MATERIAL PROVIDED:
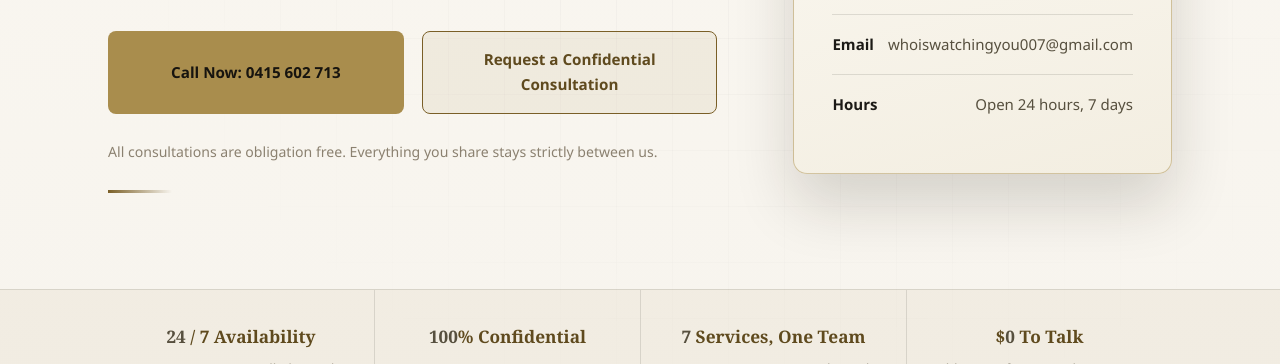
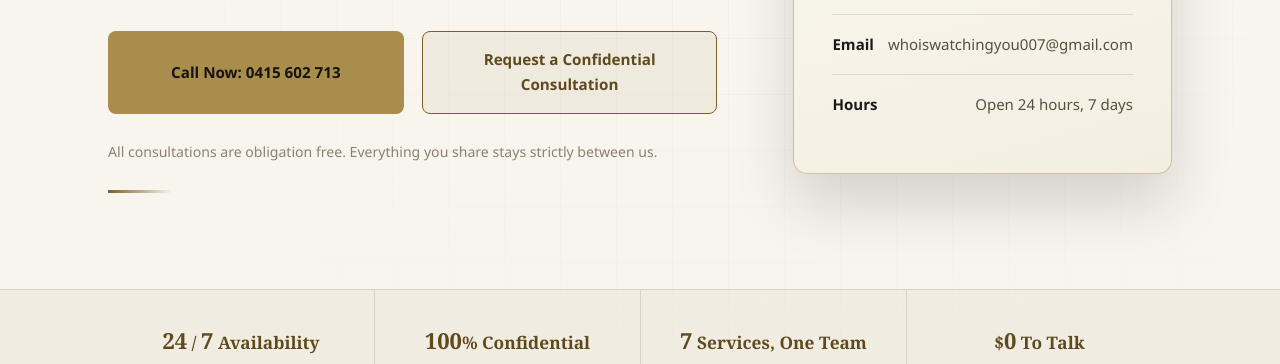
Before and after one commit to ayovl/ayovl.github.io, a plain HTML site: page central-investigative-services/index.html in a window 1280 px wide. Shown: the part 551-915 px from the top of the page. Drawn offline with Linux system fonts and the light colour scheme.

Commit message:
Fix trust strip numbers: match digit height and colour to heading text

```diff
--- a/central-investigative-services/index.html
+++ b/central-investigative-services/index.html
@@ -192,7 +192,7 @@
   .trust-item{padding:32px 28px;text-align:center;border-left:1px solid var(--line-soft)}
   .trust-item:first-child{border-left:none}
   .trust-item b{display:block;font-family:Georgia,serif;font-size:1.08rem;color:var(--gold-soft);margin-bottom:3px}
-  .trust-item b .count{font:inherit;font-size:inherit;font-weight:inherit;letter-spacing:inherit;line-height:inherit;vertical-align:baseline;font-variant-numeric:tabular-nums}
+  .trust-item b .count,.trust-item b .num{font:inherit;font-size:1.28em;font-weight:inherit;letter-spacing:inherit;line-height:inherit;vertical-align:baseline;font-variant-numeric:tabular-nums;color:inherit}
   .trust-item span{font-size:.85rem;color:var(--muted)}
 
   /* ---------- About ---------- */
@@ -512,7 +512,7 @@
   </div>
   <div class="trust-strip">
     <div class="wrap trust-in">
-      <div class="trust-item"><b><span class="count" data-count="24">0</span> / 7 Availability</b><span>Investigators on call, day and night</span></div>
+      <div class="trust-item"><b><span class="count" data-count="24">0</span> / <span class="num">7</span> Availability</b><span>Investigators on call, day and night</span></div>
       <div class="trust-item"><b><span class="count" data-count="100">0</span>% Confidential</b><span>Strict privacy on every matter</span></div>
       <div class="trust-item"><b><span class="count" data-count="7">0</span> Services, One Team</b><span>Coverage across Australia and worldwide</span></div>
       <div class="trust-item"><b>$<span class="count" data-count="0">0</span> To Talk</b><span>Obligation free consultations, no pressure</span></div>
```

PROBLEM DETAILS:
The total, and nothing more: how many lines in the entries contain "border"?

ANSWER TO THIS TASK:
2